(Screenshot and code edit data)
[Start of section]

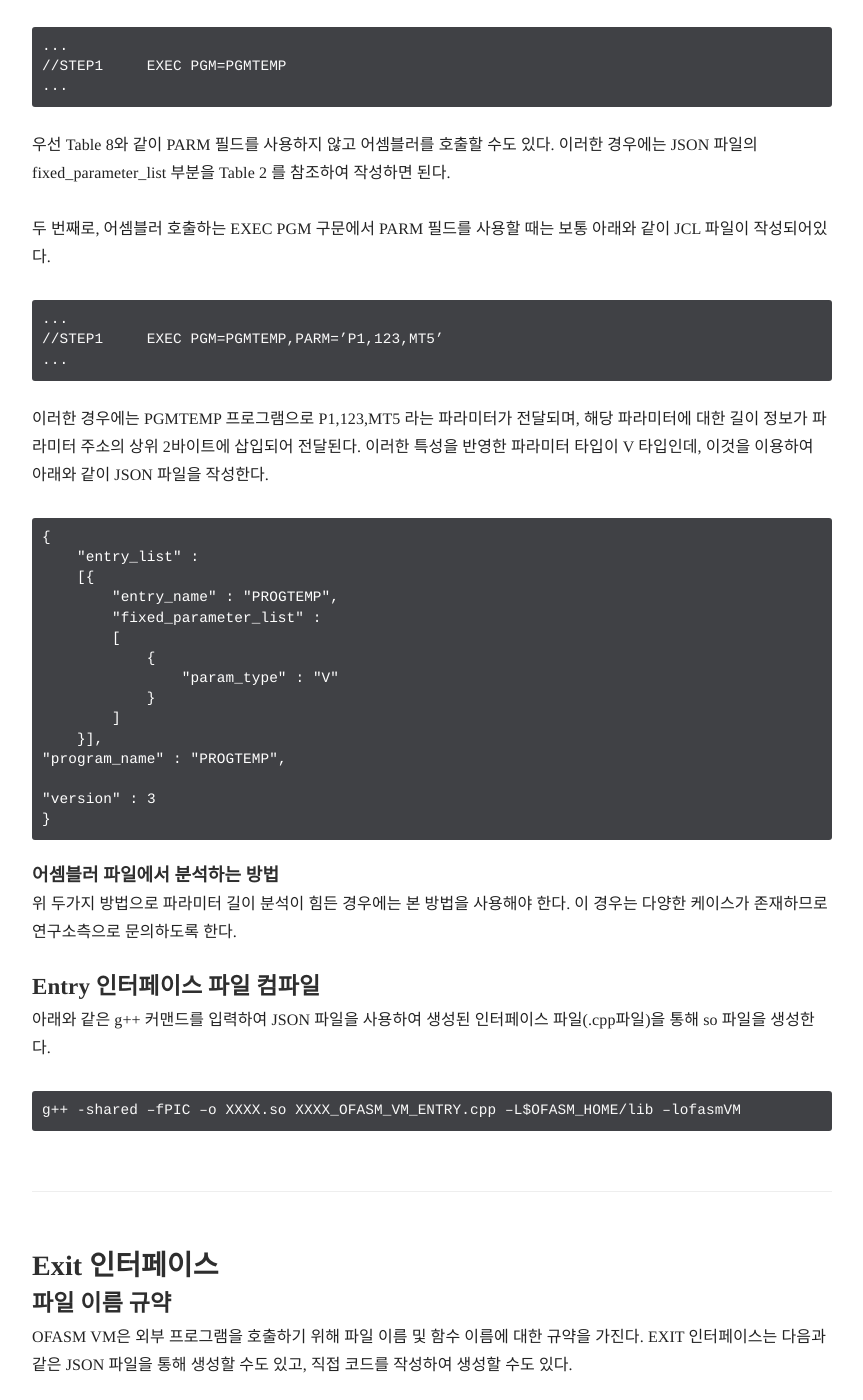
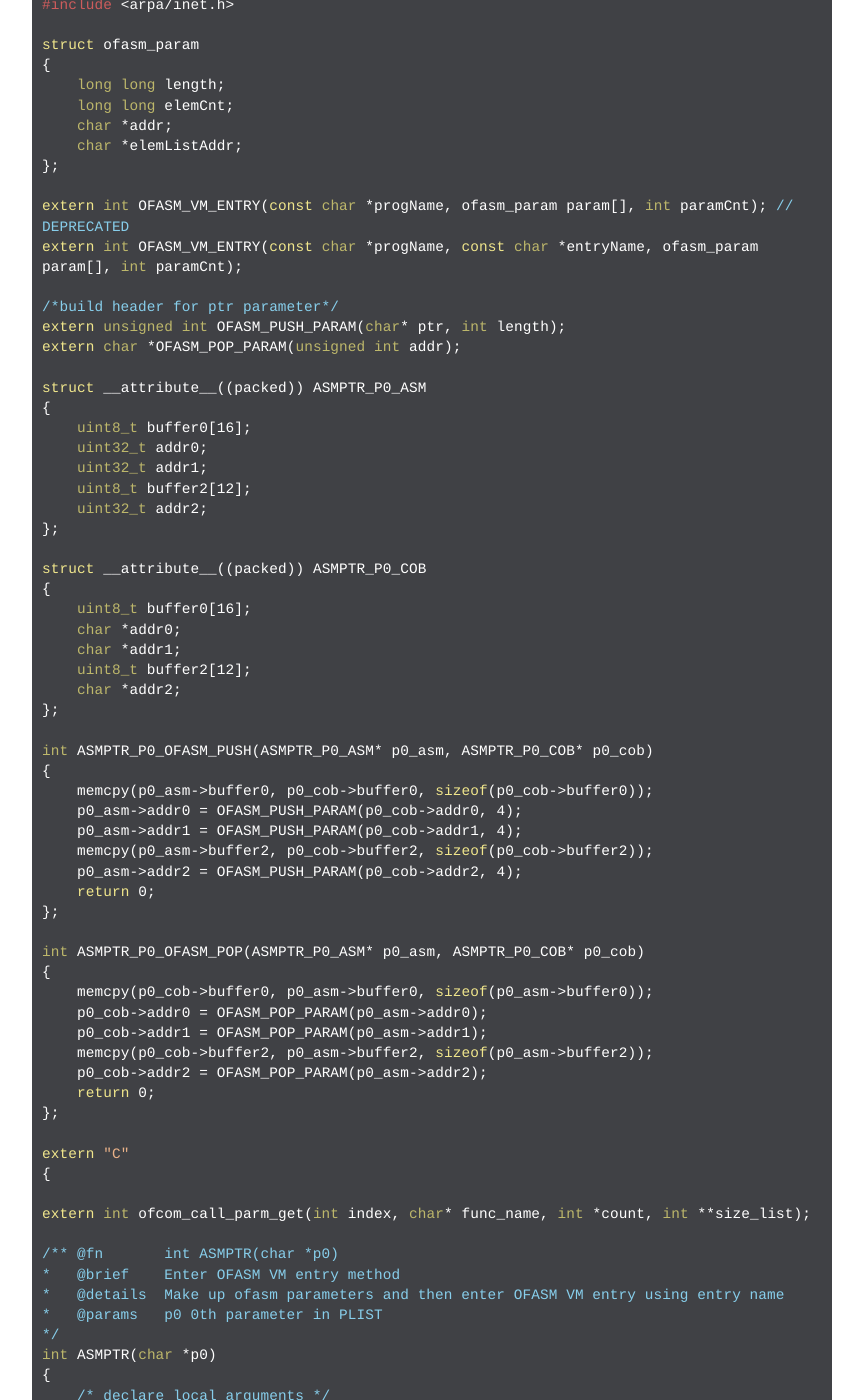
Before and after one commit to Tmaxsoft-Compiler/OFASM-Analyze-Manual, a Jekyll site: the page built from _docs/chapter-02/interface.md, in a window 1280 px wide and 1400 px high, scrolled down 7106 px. Shown: the whole window, without its empty margins (358-1221 px from the left). Built offline with Jekyll 4.4.1, drawn with Linux system fonts in a browser that asks for light colours; some of the changed text lies outside the part shown.

Commit message:
인터페이스 예제 케이스 추가
- 포인터 파라미터를 사용하는 경우에 대한 인터페이스 예제 추가
- Load 인터페이스 예제 추가

````diff
--- a/_docs/chapter-02/interface.md
+++ b/_docs/chapter-02/interface.md
@@ -248,7 +248,7 @@ CALL 'PROGGMT' USING TEMP-GMT.
 {
     "entry_list" :
     [{
-        "entry_name" : "PROGGMT",
+        "entry_name" : "ASMPTR",
         "fixed_parameter_list" :
         [
             {
@@ -259,9 +259,113 @@ CALL 'PROGGMT' USING TEMP-GMT.
             }
         ]
     }],
-"program_name" : "PROGGMT",
+"program_name" : "ASMPTR",
 
 "version" : 3
+}
+```
+
+JSON 파일을 통해 생성된 인터페이스는 다음과 같다
+
+``` c++
+#include <stdlib.h>
+#include <string.h>
+#include <arpa/inet.h>
+
+struct ofasm_param
+{
+    long long length;
+    long long elemCnt;
+    char *addr;
+    char *elemListAddr;
+};
+
+extern int OFASM_VM_ENTRY(const char *progName, ofasm_param param[], int paramCnt); // DEPRECATED
+extern int OFASM_VM_ENTRY(const char *progName, const char *entryName, ofasm_param param[], int paramCnt);
+
+/*build header for ptr parameter*/
+extern unsigned int OFASM_PUSH_PARAM(char* ptr, int length);
+extern char *OFASM_POP_PARAM(unsigned int addr);
+
+struct __attribute__((packed)) ASMPTR_P0_ASM
+{
+    uint8_t buffer0[16];
+    uint32_t addr0;
+    uint32_t addr1;
+    uint8_t buffer2[12];
+    uint32_t addr2;
+};
+
+struct __attribute__((packed)) ASMPTR_P0_COB
+{
+    uint8_t buffer0[16];
+    char *addr0;
+    char *addr1;
+    uint8_t buffer2[12];
+    char *addr2;
+};
+
+int ASMPTR_P0_OFASM_PUSH(ASMPTR_P0_ASM* p0_asm, ASMPTR_P0_COB* p0_cob)
+{
+    memcpy(p0_asm->buffer0, p0_cob->buffer0, sizeof(p0_cob->buffer0));
+    p0_asm->addr0 = OFASM_PUSH_PARAM(p0_cob->addr0, 4);
+    p0_asm->addr1 = OFASM_PUSH_PARAM(p0_cob->addr1, 4);
+    memcpy(p0_asm->buffer2, p0_cob->buffer2, sizeof(p0_cob->buffer2));
+    p0_asm->addr2 = OFASM_PUSH_PARAM(p0_cob->addr2, 4);
+    return 0;
+};
+
+int ASMPTR_P0_OFASM_POP(ASMPTR_P0_ASM* p0_asm, ASMPTR_P0_COB* p0_cob)
+{
+    memcpy(p0_cob->buffer0, p0_asm->buffer0, sizeof(p0_asm->buffer0));
+    p0_cob->addr0 = OFASM_POP_PARAM(p0_asm->addr0);
+    p0_cob->addr1 = OFASM_POP_PARAM(p0_asm->addr1);
+    memcpy(p0_cob->buffer2, p0_asm->buffer2, sizeof(p0_asm->buffer2));
+    p0_cob->addr2 = OFASM_POP_PARAM(p0_asm->addr2);
+    return 0;
+};
+
+extern "C"
+{
+
+extern int ofcom_call_parm_get(int index, char* func_name, int *count, int **size_list);
+
+/** @fn       int ASMPTR(char *p0)
+*   @brief    Enter OFASM VM entry method
+*   @details  Make up ofasm parameters and then enter OFASM VM entry using entry name
+*   @params   p0 0th parameter in PLIST
+*/
+int ASMPTR(char *p0)
+{
+    /* declare local arguments */
+    int rc;
+    int paramCnt;
+    ofasm_param param[1];
+
+    /* declare local arguments for pointer parameter*/
+    ASMPTR_P0_ASM  p0_asm;
+    ASMPTR_P0_COB* p0_cob = (ASMPTR_P0_COB*) p0;
+
+    /* set params */
+    param[0].length = 40;
+    /* call push parameter*/
+    ASMPTR_P0_OFASM_PUSH(&p0_asm, p0_cob);
+    param[0].addr = (char*) &p0_asm;
+    param[0].elemListAddr = NULL;
+    param[0].elemCnt = 0;
+
+    /* set param count */
+    paramCnt = 1;
+
+    /* call VM */
+    rc = OFASM_VM_ENTRY("ASMPTR", "ASMPTR", param, paramCnt);
+
+    /* call pop parameter*/
+    ASMPTR_P0_OFASM_POP(&p0_asm, p0_cob);
+
+    return rc;
+}
+
 }
 ```
 
@@ -419,3 +523,102 @@ Load 인터페이스 파일을 생성하기 위한 JSON 파일 작성 방법은
 "interface_type" : "load"
 }
 ```
+Load 인터페이스 또한 Load 인터페이스에 대한 함수 이름과 함께 파일 이름도 동일한 규약을 가진다. *“호출할 프로그램의 이름 + _OFASM_VM_LOAD.so”* 가 되어야 한다.
+
+예를 들어, 포인터 타입을 포함하는 경우 JSON 파일은 다음과 같이 작성된다.
+
+```json
+{
+    "entry_list" :
+    [
+        {
+            "entry_name" : "LTEST",
+            "fixed_parameter_list" : [
+            {
+               "param_size" : 40,
+               "param_type" : "P",
+               "pointer_offset_list" : [ 16, 20, 36 ],
+               "pointer_size_list" : [ 4, 4, 4 ]
+            }
+            ]
+        }
+    ],
+    "program_name" : "LTEST",
+    "version" : 3,
+    "interface_type" : "load"
+}
+```
+
+JSON 파일을 통해 생성된 Load 인터페이스는 다음과 같다.
+
+``` c++
+#include <stdlib.h>
+#include <string.h>
+#include <arpa/inet.h>
+#include <stdio.h>
+
+extern "C"
+{
+
+/**
+ *    @brief The LTEST_STRUCT_ASM struct
+ */
+struct __attribute__((packed)) LTEST_STRUCT_ASM
+{
+    uint8_t buffer0[16];
+    uint32_t addr0;
+    uint32_t addr1;
+    uint8_t buffer2[12];
+    uint32_t addr2;
+};
+
+/**
+ *    @brief The LTEST_STRUCT_COB struct
+ */
+struct __attribute__((packed)) LTEST_STRUCT_COB
+{
+    uint8_t buffer0[16];
+    char *addr0;
+    char *addr1;
+    uint8_t buffer2[12];
+    char *addr2;
+};
+
+/**
+ * @brief LTEST_OFASM_VM_LOAD_SIZE return byte size ofLTEST_STRUCT_COB
+* @return byte size ofLTEST_STRUCT_COB (msut be 1 or higher)
+ */
+int LTEST_OFASM_VM_LOAD_SIZE()
+{
+    return sizeof(LTEST_STRUCT_COB);
+}
+
+/**
+ * @brief LTEST_OFASM_VM_LOAD
+ * @param asm_ptr address of LTEST_STRUCT_ASM
+ * @param cob_ptr address of LTEST_STRUCT_COB
+ * @param asm_size byte size of assembler file
+ * @return 0: success, -1: error
+ */
+int LTEST_OFASM_VM_LOAD(char *asm_ptr, char *cob_ptr, int asm_size)
+{
+    int ltest_struct_asm_size = sizeof(LTEST_STRUCT_ASM);
+    if(asm_size != ltest_struct_asm_size) {
+        printf("LTEST_OFASM_VM_LOAD: LTEST.asm & LTEST_STRUCT_ASM SIZE IS NOT EQUAL\n");
+        return -1;
+    }
+
+    LTEST_STRUCT_ASM* ltest_struct_asm_ptr = (LTEST_STRUCT_ASM*) asm_ptr;
+    LTEST_STRUCT_COB* ltest_struct_cob_ptr = (LTEST_STRUCT_COB*) cob_ptr;
+
+    memcpy(ltest_struct_cob_ptr->buffer0, ltest_struct_asm_ptr->buffer0, sizeof(ltest_struct_asm_ptr->buffer0));
+    ltest_struct_cob_ptr->addr0 = ltest_struct_asm_ptr->addr0;
+    ltest_struct_cob_ptr->addr1 = ltest_struct_asm_ptr->addr1;
+    memcpy(ltest_struct_cob_ptr->buffer2, ltest_struct_asm_ptr->buffer2, sizeof(ltest_struct_asm_ptr->buffer2));
+    ltest_struct_cob_ptr->addr2 = ltest_struct_asm_ptr->addr2;
+
+    return rc;
+}
+
+}
+```
````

[End of section]

** About this exercise **
Return every line of the entries above that the string "arguments" appears in.

** Answer space **
+    /* declare local arguments */
+    /* declare local arguments for pointer parameter*/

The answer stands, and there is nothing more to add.